===== Excerpted records =====

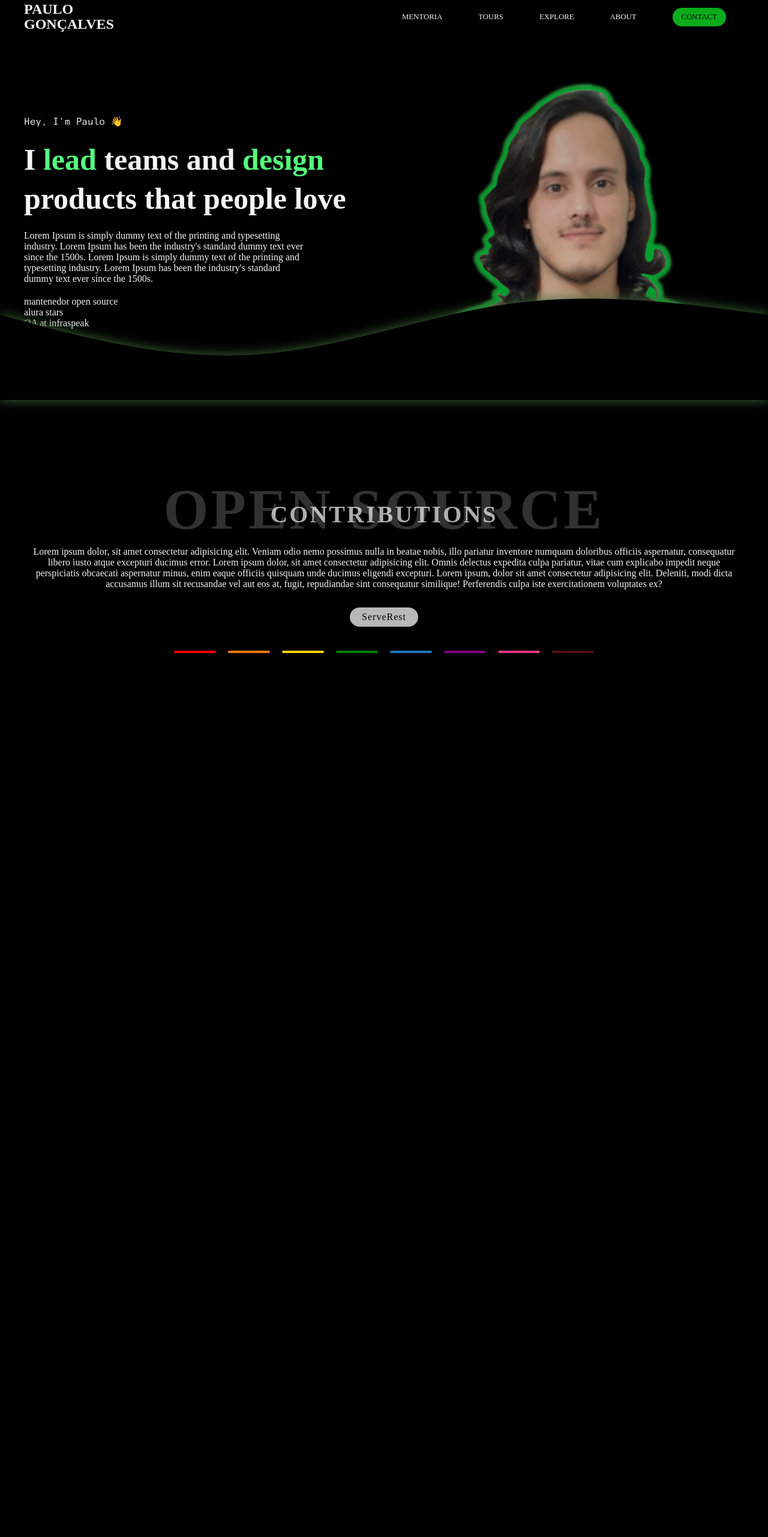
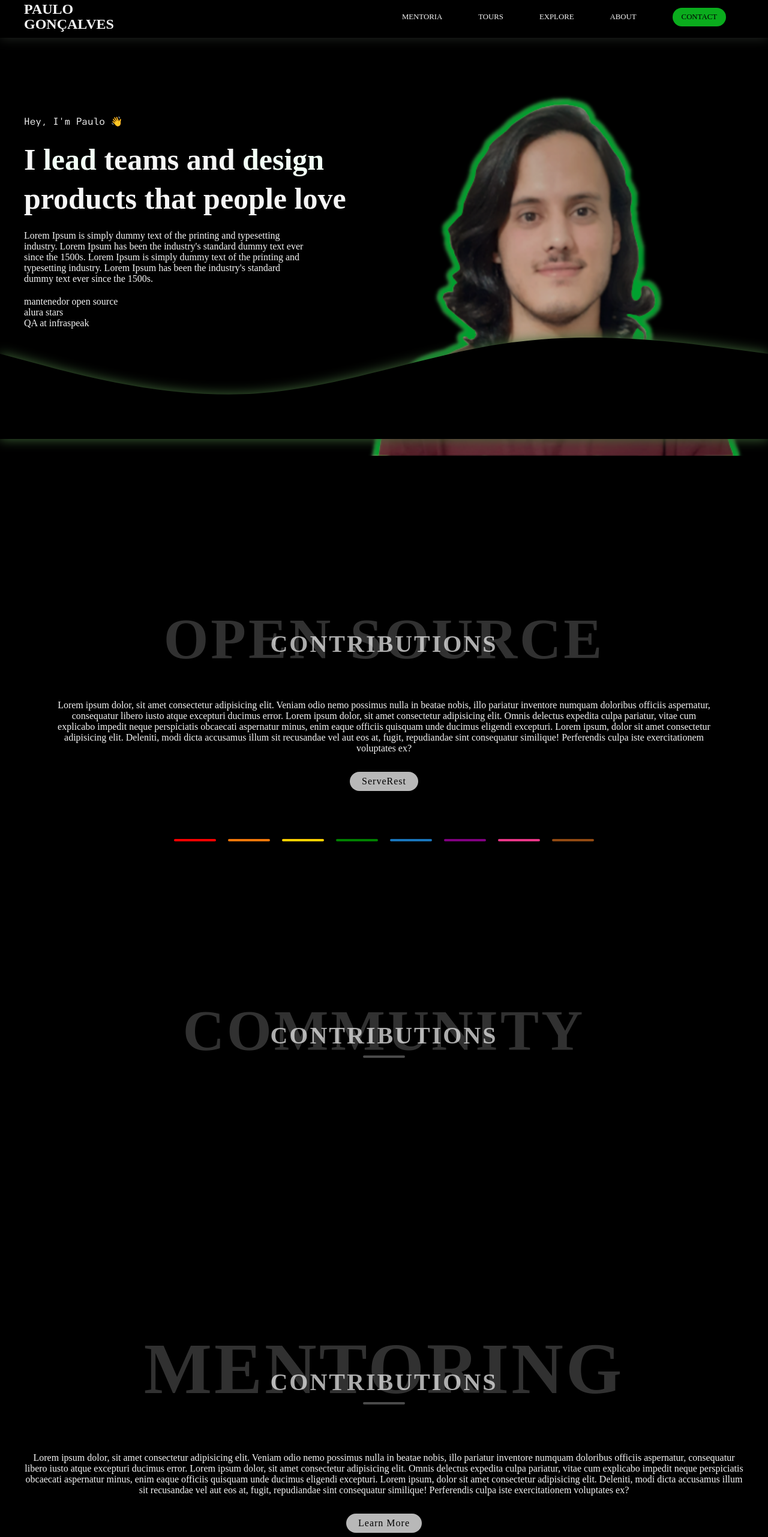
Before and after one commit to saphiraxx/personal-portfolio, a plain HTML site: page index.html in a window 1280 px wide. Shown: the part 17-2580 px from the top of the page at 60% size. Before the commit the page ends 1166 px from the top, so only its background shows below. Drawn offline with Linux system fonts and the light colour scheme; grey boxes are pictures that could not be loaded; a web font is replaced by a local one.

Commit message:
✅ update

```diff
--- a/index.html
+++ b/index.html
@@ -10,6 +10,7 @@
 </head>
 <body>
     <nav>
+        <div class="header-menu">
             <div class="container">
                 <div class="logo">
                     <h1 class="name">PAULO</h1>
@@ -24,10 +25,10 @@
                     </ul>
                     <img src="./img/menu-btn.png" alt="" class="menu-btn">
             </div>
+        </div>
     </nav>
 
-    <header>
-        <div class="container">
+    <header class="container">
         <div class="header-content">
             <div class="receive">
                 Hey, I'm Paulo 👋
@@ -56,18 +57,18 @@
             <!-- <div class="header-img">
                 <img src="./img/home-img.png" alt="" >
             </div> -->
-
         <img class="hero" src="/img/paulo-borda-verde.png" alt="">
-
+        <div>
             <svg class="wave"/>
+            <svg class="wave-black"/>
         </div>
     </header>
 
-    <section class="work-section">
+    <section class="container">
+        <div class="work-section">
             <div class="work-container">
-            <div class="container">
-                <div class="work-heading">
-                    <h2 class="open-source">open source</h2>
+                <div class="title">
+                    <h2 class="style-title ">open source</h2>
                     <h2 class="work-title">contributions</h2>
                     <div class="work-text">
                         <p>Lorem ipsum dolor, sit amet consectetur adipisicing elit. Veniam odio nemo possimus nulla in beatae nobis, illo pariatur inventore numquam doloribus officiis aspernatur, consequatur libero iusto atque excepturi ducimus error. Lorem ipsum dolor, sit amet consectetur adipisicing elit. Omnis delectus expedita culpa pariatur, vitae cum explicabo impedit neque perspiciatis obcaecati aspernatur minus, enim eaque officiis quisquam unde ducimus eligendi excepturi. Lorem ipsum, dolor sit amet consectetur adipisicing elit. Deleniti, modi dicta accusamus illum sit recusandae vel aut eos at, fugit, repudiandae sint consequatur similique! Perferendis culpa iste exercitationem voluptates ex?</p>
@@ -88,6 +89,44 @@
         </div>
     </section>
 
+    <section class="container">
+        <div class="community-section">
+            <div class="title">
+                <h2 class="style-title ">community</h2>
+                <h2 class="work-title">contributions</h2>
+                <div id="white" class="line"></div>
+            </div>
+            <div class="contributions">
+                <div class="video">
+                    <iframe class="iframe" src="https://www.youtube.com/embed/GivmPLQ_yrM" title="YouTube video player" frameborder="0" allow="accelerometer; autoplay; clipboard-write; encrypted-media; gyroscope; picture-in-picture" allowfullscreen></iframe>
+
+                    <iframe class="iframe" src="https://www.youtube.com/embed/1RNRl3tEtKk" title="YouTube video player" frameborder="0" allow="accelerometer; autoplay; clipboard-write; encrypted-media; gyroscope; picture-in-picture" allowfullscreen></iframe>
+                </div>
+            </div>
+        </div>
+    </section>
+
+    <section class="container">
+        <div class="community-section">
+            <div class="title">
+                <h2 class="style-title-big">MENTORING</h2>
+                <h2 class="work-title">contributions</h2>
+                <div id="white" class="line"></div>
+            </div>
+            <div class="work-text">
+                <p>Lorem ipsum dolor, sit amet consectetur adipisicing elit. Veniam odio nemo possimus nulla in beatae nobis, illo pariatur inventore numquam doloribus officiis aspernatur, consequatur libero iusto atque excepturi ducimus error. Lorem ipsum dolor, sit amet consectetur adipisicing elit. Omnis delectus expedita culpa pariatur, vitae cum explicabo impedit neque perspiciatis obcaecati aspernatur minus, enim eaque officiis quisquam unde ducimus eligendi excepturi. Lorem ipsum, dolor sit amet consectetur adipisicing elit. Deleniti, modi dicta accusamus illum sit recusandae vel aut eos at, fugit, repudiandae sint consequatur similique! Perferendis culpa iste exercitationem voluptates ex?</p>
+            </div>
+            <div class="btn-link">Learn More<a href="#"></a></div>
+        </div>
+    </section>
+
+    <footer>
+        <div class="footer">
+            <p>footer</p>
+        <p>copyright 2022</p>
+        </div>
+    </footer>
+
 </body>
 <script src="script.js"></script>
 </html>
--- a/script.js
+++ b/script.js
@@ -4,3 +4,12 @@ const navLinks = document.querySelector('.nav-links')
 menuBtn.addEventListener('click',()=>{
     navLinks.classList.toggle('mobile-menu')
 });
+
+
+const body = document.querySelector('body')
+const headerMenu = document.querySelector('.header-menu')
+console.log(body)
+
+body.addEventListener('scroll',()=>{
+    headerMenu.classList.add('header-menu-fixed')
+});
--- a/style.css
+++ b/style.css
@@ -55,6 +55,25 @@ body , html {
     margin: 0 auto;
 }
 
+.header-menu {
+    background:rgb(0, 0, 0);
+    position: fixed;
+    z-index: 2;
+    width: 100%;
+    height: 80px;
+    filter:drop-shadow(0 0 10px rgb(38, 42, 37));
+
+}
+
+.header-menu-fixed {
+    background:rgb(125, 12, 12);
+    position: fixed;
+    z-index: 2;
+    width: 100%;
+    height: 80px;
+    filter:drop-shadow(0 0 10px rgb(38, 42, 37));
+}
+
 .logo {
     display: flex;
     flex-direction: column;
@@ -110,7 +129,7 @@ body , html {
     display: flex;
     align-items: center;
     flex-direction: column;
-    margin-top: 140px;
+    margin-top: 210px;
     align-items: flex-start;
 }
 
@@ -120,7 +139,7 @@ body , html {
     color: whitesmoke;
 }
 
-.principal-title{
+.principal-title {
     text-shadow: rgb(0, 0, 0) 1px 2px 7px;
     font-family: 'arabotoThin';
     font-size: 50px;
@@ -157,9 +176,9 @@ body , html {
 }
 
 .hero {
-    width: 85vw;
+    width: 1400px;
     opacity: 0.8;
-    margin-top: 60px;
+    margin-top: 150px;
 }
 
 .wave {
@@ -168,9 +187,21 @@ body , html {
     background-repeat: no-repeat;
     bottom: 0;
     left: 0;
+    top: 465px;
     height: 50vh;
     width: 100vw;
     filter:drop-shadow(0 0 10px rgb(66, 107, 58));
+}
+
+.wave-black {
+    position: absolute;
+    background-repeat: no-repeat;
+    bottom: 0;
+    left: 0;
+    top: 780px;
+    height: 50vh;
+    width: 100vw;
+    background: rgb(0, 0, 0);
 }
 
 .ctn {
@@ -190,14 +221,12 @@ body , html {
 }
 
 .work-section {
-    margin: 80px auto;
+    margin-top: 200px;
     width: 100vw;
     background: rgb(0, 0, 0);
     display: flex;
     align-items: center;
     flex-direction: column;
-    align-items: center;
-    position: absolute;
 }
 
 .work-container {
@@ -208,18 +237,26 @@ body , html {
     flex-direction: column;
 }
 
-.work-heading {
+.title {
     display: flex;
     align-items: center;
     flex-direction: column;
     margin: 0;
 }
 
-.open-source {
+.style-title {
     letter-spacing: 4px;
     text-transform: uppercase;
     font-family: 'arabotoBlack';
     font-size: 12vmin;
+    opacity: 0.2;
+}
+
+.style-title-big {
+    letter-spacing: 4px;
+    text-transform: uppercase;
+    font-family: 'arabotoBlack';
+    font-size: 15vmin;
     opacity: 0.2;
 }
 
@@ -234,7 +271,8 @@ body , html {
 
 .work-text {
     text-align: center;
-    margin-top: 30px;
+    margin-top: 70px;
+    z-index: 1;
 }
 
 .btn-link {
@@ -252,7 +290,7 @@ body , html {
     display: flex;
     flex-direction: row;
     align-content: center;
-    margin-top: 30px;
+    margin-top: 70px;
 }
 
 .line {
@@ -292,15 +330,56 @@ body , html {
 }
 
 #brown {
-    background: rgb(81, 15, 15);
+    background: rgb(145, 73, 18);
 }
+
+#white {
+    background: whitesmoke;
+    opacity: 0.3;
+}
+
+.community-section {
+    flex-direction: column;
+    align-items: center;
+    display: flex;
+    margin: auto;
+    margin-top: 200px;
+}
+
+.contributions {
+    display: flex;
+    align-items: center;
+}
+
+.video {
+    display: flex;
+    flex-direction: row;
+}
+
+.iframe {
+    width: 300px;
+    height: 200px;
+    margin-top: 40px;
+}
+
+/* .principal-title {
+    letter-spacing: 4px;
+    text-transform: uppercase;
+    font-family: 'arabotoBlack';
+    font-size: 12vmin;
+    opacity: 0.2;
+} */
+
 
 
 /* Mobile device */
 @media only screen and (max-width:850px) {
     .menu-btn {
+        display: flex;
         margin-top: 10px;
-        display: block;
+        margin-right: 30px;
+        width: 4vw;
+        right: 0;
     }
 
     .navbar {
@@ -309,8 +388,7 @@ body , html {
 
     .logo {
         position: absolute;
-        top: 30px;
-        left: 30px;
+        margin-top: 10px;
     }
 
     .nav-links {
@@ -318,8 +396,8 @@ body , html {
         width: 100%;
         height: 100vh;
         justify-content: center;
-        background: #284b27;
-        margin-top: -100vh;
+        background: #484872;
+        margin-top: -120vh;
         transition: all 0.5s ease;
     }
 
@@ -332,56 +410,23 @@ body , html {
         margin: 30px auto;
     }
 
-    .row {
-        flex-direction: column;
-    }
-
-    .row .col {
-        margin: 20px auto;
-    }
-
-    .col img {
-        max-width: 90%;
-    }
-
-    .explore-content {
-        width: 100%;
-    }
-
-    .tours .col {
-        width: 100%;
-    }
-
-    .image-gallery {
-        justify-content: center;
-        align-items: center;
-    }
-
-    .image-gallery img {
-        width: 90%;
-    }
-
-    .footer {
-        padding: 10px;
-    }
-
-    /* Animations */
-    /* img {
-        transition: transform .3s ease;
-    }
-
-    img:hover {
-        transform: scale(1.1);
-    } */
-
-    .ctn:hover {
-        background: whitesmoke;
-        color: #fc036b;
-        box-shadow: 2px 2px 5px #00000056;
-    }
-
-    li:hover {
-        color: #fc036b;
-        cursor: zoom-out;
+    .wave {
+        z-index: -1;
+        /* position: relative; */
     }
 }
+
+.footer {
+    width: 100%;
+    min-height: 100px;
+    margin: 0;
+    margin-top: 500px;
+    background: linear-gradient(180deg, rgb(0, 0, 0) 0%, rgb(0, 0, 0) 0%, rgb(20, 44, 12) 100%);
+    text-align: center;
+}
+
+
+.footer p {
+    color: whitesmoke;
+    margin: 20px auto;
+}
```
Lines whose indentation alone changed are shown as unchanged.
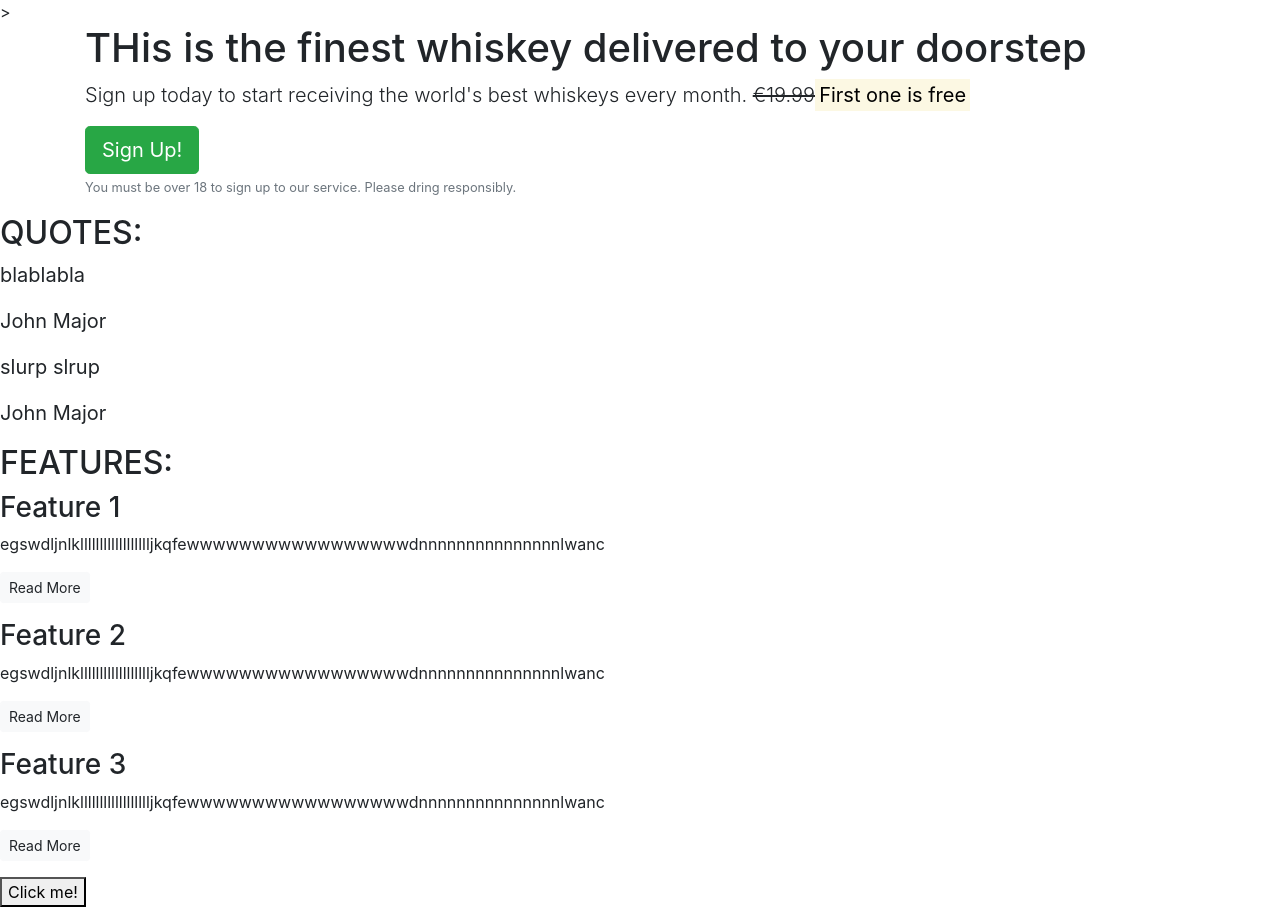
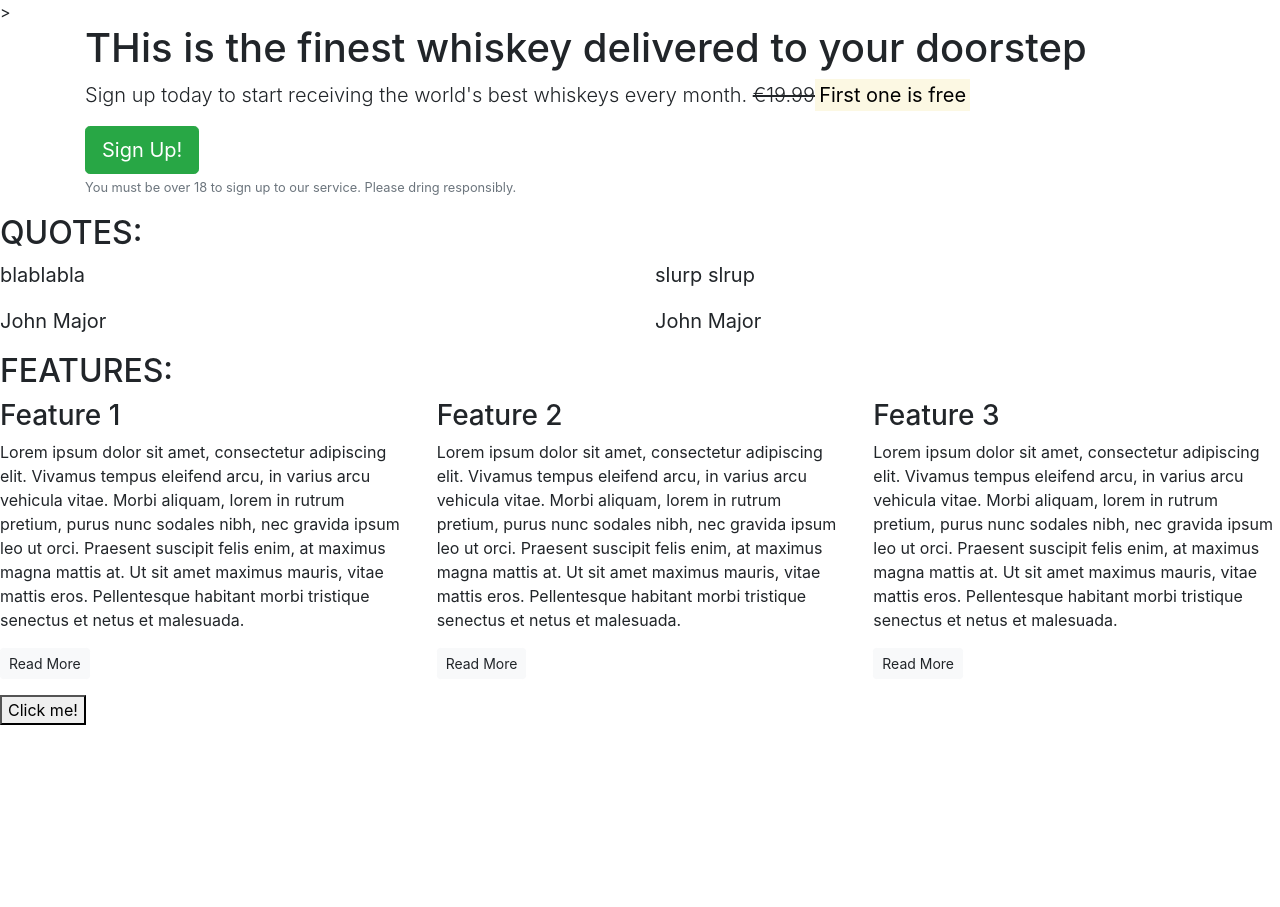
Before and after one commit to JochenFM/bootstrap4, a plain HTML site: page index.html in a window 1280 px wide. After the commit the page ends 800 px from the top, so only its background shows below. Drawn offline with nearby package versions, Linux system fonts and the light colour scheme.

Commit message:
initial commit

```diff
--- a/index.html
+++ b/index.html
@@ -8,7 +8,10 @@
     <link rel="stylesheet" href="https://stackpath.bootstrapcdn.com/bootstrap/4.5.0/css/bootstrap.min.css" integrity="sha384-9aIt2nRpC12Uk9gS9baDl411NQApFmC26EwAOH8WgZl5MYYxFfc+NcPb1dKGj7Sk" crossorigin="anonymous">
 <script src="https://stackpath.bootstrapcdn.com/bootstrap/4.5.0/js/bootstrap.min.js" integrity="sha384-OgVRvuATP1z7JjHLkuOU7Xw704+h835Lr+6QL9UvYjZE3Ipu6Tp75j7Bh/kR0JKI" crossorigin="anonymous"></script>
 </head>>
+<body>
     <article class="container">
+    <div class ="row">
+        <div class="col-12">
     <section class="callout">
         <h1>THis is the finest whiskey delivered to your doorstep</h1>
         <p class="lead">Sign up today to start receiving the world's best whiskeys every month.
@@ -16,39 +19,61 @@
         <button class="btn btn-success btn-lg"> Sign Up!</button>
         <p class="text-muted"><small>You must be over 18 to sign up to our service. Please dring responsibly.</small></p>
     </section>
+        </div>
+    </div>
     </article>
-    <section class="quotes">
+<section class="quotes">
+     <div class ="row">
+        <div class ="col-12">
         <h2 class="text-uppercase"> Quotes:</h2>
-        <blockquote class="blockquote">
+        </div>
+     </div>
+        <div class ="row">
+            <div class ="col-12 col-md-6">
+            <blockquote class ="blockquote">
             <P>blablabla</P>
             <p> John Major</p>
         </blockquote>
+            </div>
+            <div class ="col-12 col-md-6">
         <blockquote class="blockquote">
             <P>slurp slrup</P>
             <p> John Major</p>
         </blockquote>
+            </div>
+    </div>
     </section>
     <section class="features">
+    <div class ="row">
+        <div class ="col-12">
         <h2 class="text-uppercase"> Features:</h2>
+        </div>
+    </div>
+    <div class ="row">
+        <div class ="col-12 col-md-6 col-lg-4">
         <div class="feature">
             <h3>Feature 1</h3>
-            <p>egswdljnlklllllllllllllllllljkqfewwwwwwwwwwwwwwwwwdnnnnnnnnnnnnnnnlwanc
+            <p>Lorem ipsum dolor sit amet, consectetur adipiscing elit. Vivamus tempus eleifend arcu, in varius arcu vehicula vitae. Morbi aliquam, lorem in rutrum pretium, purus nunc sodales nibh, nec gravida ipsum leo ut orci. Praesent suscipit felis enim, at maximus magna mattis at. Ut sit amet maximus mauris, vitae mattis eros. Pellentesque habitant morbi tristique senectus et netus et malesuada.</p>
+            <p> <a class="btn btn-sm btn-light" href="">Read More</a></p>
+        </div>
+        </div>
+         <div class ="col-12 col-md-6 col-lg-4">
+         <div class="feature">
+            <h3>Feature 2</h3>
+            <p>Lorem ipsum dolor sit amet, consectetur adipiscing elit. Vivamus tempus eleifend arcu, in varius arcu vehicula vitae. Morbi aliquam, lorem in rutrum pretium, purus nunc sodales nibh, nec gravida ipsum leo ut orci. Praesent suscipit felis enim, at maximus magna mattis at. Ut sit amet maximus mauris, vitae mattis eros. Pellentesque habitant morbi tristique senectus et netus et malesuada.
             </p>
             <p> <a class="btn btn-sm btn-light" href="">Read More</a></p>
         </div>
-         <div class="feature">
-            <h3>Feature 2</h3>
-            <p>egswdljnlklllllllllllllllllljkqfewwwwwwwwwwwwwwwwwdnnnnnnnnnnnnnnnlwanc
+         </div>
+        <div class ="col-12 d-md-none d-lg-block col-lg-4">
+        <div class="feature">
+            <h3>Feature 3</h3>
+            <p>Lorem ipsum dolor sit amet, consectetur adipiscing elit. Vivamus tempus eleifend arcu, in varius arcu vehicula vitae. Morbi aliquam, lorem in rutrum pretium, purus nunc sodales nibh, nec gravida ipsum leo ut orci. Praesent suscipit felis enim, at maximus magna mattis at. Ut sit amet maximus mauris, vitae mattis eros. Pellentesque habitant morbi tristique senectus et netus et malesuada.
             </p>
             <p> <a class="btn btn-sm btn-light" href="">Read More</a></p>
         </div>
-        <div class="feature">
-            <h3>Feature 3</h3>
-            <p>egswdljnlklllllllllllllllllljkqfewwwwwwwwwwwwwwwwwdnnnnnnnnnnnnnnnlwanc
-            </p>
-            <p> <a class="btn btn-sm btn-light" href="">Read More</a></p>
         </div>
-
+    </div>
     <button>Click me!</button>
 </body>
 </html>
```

=====

Reproduce every line of the material above that has the string "principal".

Output for this exercise
-.principal-title{
+.principal-title {
+/* .principal-title {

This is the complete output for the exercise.